**Assignment**
Look through the records below and copy each line that includes the word "index".

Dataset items

-*-

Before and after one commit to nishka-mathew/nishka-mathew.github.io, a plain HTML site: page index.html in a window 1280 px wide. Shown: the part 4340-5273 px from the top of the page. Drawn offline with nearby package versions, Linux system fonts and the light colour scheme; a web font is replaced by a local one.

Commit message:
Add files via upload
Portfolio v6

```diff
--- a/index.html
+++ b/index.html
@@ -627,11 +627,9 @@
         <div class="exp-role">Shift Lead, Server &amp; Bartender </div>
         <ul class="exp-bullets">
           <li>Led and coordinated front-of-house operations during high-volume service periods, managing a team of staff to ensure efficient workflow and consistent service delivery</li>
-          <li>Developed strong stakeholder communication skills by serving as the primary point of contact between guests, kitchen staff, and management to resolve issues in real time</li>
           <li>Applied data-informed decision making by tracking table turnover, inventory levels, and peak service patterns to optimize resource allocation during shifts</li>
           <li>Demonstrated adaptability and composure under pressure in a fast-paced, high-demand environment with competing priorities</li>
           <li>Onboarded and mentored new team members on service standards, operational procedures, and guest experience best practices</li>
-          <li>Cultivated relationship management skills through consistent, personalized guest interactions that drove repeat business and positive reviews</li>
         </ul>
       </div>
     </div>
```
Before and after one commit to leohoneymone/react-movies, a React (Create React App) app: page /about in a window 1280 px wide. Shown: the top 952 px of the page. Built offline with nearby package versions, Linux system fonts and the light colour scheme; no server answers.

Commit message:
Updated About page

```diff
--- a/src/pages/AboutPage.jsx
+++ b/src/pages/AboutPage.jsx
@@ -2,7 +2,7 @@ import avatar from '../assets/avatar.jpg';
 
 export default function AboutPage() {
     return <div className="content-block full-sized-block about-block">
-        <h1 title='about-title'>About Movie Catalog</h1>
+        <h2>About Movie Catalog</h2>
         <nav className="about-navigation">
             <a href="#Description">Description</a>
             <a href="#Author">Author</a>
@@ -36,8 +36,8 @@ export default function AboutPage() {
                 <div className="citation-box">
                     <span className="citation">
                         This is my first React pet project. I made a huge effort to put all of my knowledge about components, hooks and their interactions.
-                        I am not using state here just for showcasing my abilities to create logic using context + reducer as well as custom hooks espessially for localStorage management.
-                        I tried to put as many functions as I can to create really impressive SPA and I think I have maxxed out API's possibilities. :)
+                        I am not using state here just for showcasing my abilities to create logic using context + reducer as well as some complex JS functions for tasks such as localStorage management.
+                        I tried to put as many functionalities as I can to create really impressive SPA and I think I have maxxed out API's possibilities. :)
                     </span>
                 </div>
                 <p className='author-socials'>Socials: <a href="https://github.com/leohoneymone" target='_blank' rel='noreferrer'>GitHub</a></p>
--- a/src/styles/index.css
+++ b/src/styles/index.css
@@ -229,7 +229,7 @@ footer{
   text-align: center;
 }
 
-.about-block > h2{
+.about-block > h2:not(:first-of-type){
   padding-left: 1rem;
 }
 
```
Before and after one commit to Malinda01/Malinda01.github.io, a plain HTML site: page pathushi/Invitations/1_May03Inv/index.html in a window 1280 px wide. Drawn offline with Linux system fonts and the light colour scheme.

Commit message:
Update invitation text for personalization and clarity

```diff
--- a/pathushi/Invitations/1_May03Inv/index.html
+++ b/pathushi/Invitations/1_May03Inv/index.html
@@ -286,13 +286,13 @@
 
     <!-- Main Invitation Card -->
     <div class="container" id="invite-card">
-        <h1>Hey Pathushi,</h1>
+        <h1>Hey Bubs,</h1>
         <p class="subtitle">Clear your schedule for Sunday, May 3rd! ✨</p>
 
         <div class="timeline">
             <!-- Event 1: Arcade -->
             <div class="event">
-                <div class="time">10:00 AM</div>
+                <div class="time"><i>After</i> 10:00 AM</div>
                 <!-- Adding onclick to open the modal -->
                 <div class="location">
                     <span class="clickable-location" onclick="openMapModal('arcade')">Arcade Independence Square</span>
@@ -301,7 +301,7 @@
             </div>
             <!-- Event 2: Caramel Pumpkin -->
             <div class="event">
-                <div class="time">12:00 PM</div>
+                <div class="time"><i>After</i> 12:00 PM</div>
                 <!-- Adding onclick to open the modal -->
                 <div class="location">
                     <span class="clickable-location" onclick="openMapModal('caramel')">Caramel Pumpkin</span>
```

-*-

**Written solution**
Before and after one commit to nishka-mathew/nishka-mathew.github.io, a plain HTML site: page index.html in a window 1280 px wide. Shown: the part 4340-5273 px from the top of the page. Drawn offline with nearby package versions, Linux system fonts and the light colour scheme; a web font is replaced by a local one.
--- a/index.html
+++ b/index.html
--- a/src/styles/index.css
+++ b/src/styles/index.css
Before and after one commit to Malinda01/Malinda01.github.io, a plain HTML site: page pathushi/Invitations/1_May03Inv/index.html in a window 1280 px wide. Drawn offline with Linux system fonts and the light colour scheme.
--- a/pathushi/Invitations/1_May03Inv/index.html
+++ b/pathushi/Invitations/1_May03Inv/index.html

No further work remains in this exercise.